University of Bristol News (12/11/11)

University of Bristol researchers have developed an optical chip that generates, manipulates, and measures two quantum phenomena, entanglement and mixture, which are essential for building quantum computers. The researchers showed that entanglement can be generated, manipulated, and measured on a silicon chip. The chip also has been able to measure mixture, which can be used to characterize quantum circuits. "To build a quantum computer, we not only need to be able to control complex phenomena, such as entanglement and mixture, but we need to be able to do this on a chip, so that we can scalably and practically duplicate many such miniature circuits--in much the same way as the modern computers we have today," says Bristol professor Jeremy O'Brien. "Our device enables this and we believe it is a major step forward towards optical quantum computing." The chip consists of a network of tiny channels that guide, manipulate, and interact with single photons. "It’s exciting because we can perform many different experiments in a very straightforward way, using a single reconfigurable chip," says Bristol's Peter Shadbolt. The researchers are now scaling up the complexity of the device for use as a building block for quantum computers.

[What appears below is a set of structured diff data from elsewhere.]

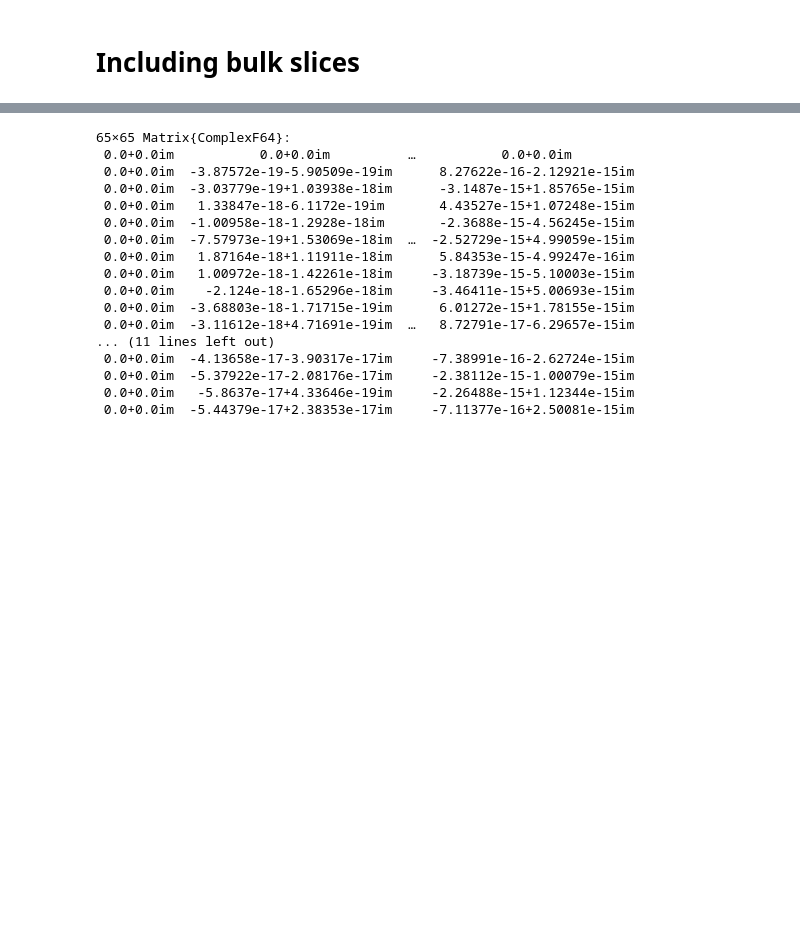
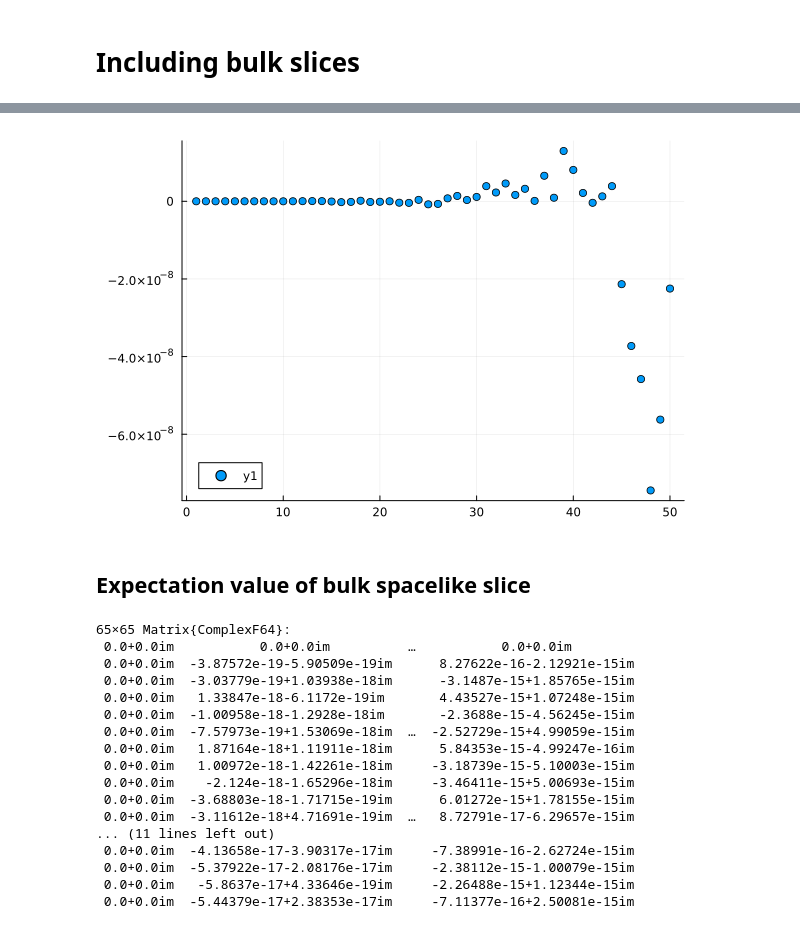
Before and after one commit to Jercheal/3d-cosmology, a Jupyter notebook: 3d_ESF_cosmology.ipynb, the cells around one changed output, grey strips where cells are left out. Cells and saved outputs as stored; diff of their text form; code cells hidden in the pictures; blank space fills up the shorter version.

```diff
--- a/3d_ESF_cosmology.ipynb
+++ b/3d_ESF_cosmology.ipynb
@@ -330,0 +330,15 @@ Z_II_suave (generic function with 1 method)
+# %%
+N = 50
+Z = zeros(ComplexF64, N, N)
+
+for b0 in 1:N
+
+    for b1 in 1:(N - b0 + 1)
+
+        Z[b0, b1] = vegas((x,f) -> f[1] = real(-1/((1 - x[1])^2) * Ampl_1slice(10.0, 1/(1 - x[1]) - 1, 30.0, 0.5*b0, 0.5*b1, 2.0, 4.0, 0.05)), 1, 1, minevals=1e3, maxevals=1e4)[1][1] + im*(vegas((x,f) -> f[1] = imag(-1/((1 - x[1])^2) * Ampl_1slice(10.0, 1/(1 - x[1]) - 1, 30.0, 0.5*b0, 0.5*b1, 2.0, 4.0, 0.05)), 1, 1, minevals=1e3, maxevals=1e4)[1][1])
+
+    end
+
+end
+
+Z
@@ -331,3 +383,9 @@ Z_II_suave (generic function with 1 method)
+# %%
+scatter(real(acc_triang(Z, 50)))
+# %% [output]
+[figure, added]
+# %% [markdown]
+## Expectation value of bulk spacelike slice
 # %%
 Z = [vegas((x,f) -> f[1] = real(-1/((1 - x[1])^2) * Ampl_1slice(10.0, 1/(1 - x[1]) - 1, 30.0, 0.5*b0, 0.5*b1, 2.0, 4.0, 0.05)), 1, 1, minevals=1e4, maxevals=1e5)[1][1] + im*(
 vegas((x,f) -> f[1] = imag(-1/((1 - x[1])^2) * Ampl_1slice(10.0, 1/(1 - x[1]) - 1, 30.0, 0.5*b0, 0.5*b1, 2.0, 4.0, 0.05)), 1, 1, minevals=1e4, maxevals=1e5)[1][1]) for b0 in range(1,20,65), b1 in range(1,20,65)]
```
Also changed, not shown: parts of 5 cells of this notebook, 2 other files.
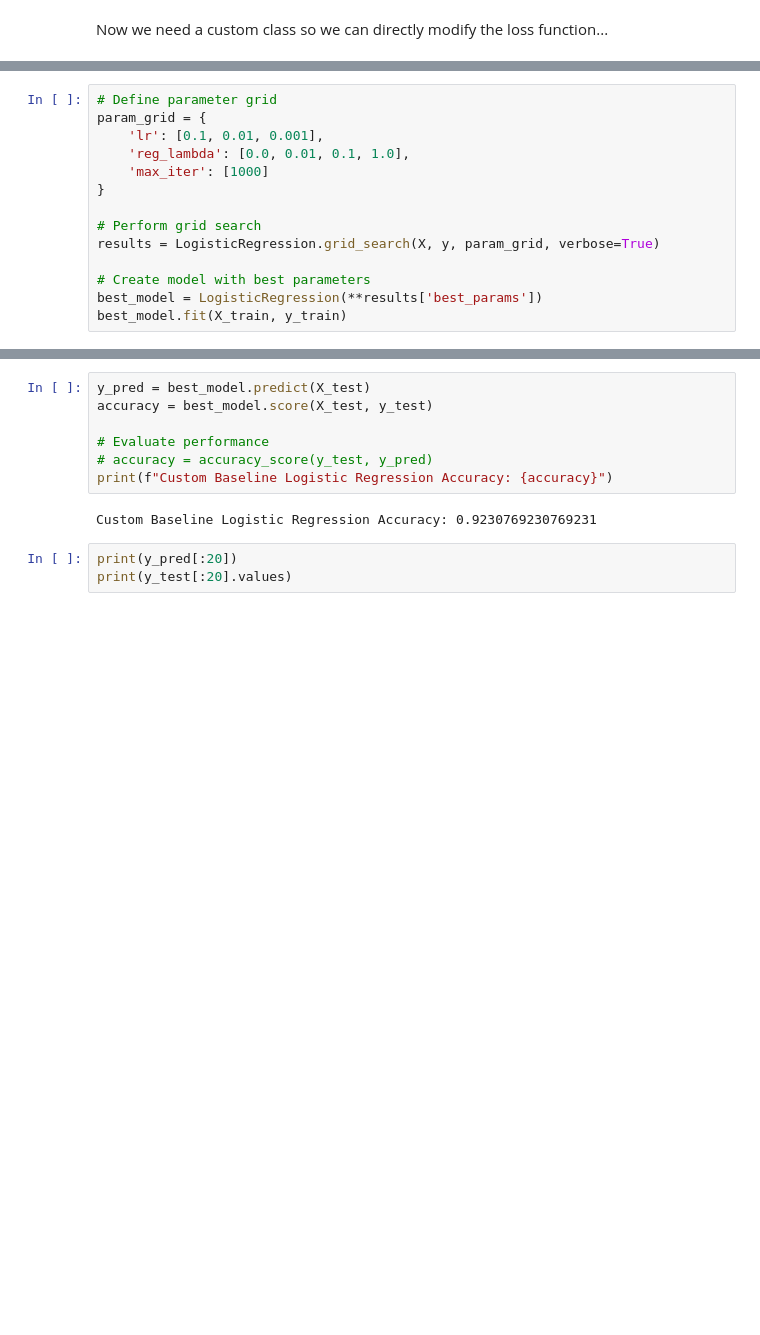
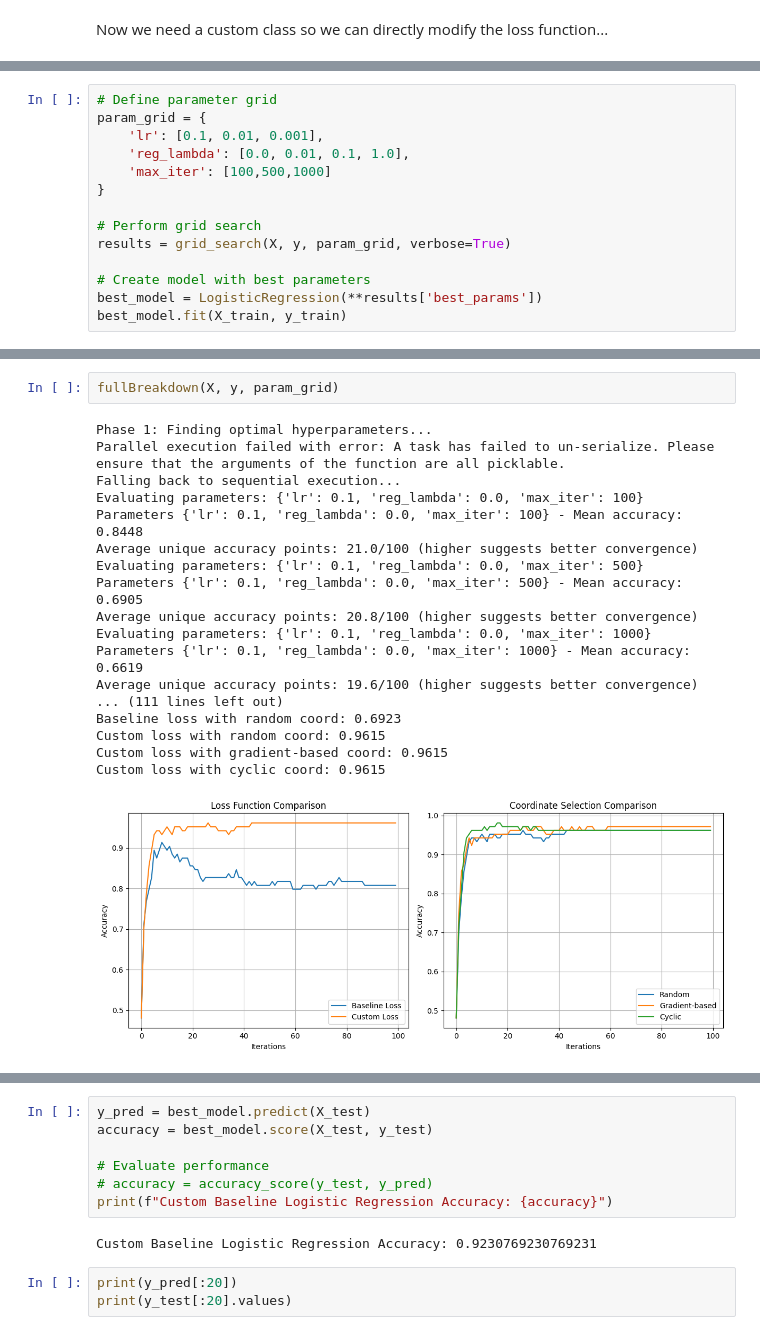
Before and after one commit to mahesmeh001/coordinate_descent, a Jupyter notebook: investigation.ipynb, the cells around one changed output, grey strips where cells are left out. Saved outputs shown, nothing was run; the diff lists cells and outputs as text; blank space fills up the shorter version.

Commit message:
added custom funcs, and full graphing breakdown

```diff
--- a/investigation.ipynb
+++ b/investigation.ipynb
@@ -524,11 +817,11 @@ class LogisticRegression:
 param_grid = {
     'lr': [0.1, 0.01, 0.001],
     'reg_lambda': [0.0, 0.01, 0.1, 1.0],
-    'max_iter': [1000]
+    'max_iter': [100,500,1000]
 }
 
 # Perform grid search
-results = LogisticRegression.grid_search(X, y, param_grid, verbose=True)
+results = grid_search(X, y, param_grid, verbose=True)
 
 # Create model with best parameters
 best_model = LogisticRegression(**results['best_params'])
@@ -554,0 +867,21 @@ Did not converge after 1000 iterations. Final loss: 0.054192
+# %%
+fullBreakdown(X, y, param_grid)
+# %% [output]
+Phase 1: Finding optimal hyperparameters...
+Parallel execution failed with error: A task has failed to un-serialize. Please ensure that the arguments of the function are all picklable.
+Falling back to sequential execution...
+Evaluating parameters: {'lr': 0.1, 'reg_lambda': 0.0, 'max_iter': 100}
+Parameters {'lr': 0.1, 'reg_lambda': 0.0, 'max_iter': 100} - Mean accuracy: 0.8448
+Average unique accuracy points: 21.0/100 (higher suggests better convergence)
+Evaluating parameters: {'lr': 0.1, 'reg_lambda': 0.0, 'max_iter': 500}
+Parameters {'lr': 0.1, 'reg_lambda': 0.0, 'max_iter': 500} - Mean accuracy: 0.6905
+Average unique accuracy points: 20.8/100 (higher suggests better convergence)
+Evaluating parameters: {'lr': 0.1, 'reg_lambda': 0.0, 'max_iter': 1000}
+Parameters {'lr': 0.1, 'reg_lambda': 0.0, 'max_iter': 1000} - Mean accuracy: 0.6619
+Average unique accuracy points: 19.6/100 (higher suggests better convergence)
+... (111 lines left out)
+Baseline loss with random coord: 0.6923
+Custom loss with random coord: 0.9615
+Custom loss with gradient-based coord: 0.9615
+Custom loss with cyclic coord: 0.9615
+[figure, added]
```
Also changed, not shown: parts of 10 cells of this notebook, 1 other file.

RENCI and Duke to Build Experimental Networking Infrastructure
RENCI (12/08/11) Karen Green

Researchers at the University of North Carolina (UNC), Duke University, and IBM are leading a project to build a nationwide testbed for networking and networked cloud computing. The project, which is part of the U.S. National Science Foundation's Global Environment for Network Innovation (GENI) initiative, will operate 13 ExoGENI sites at research universities and labs across the United States using software based on the Open Resource Control Architecture (ORCA) to control the networked cloud infrastructure. Each ExoGENI site will connect to a variety of advanced research networks offering dynamic circuit capabilities and programmable control. Duke, UNC, and North Carolina State University will be linked together using RENCI's Breakable Experimental Network (BEN), which will be connected to the National Lambda Rail, Internet2, and the U.S. Department of Energy's Energy Sciences Network. The ORCA control software will enable researchers to develop on-demand private virtual networks among the research institutions and ExoGENI sites. ExoGENI sites will be able to transfer data at 10 gigabits per second (Gbp/s) and possibly up to 100 Gbp/s in the future. The ExoGENI sites will launch over the next two years, and the first four sites are expected to be fully operational by the end of September 2012.

Computational Modeling for Biotechnology: Predictions for Optimal Production
Center for Genomic Regulation (12/12/11) Juan Manuel Sarasua

The BioPreDyn project aims to develop computational tools that integrate and analyze the large amounts of data in biology and biotechnology, focusing on improving biotechnological processes and applications. The BioPreDyn project is led by the Center for Genomic Regulation and will include researchers from eight European academic labs and three industrial partners. The researchers will develop novel computational tools, methods, and algorithms and integrate them into a user-friendly software platform for research institutions. The modeling tools will enable researchers to design new biotechnological production processes in a reliable way. One of the industrial partners will develop an integrated software platform to support the modeling process. "BioPreDyn presents a holistic approach to model building in bioinformatics and systems biology, targeting both fundamental theory and real-world applications," says the Spanish National Research Council's Julio R. Banga.

Streamlining Chip Design
MIT News (12/08/11) Larry Hardesty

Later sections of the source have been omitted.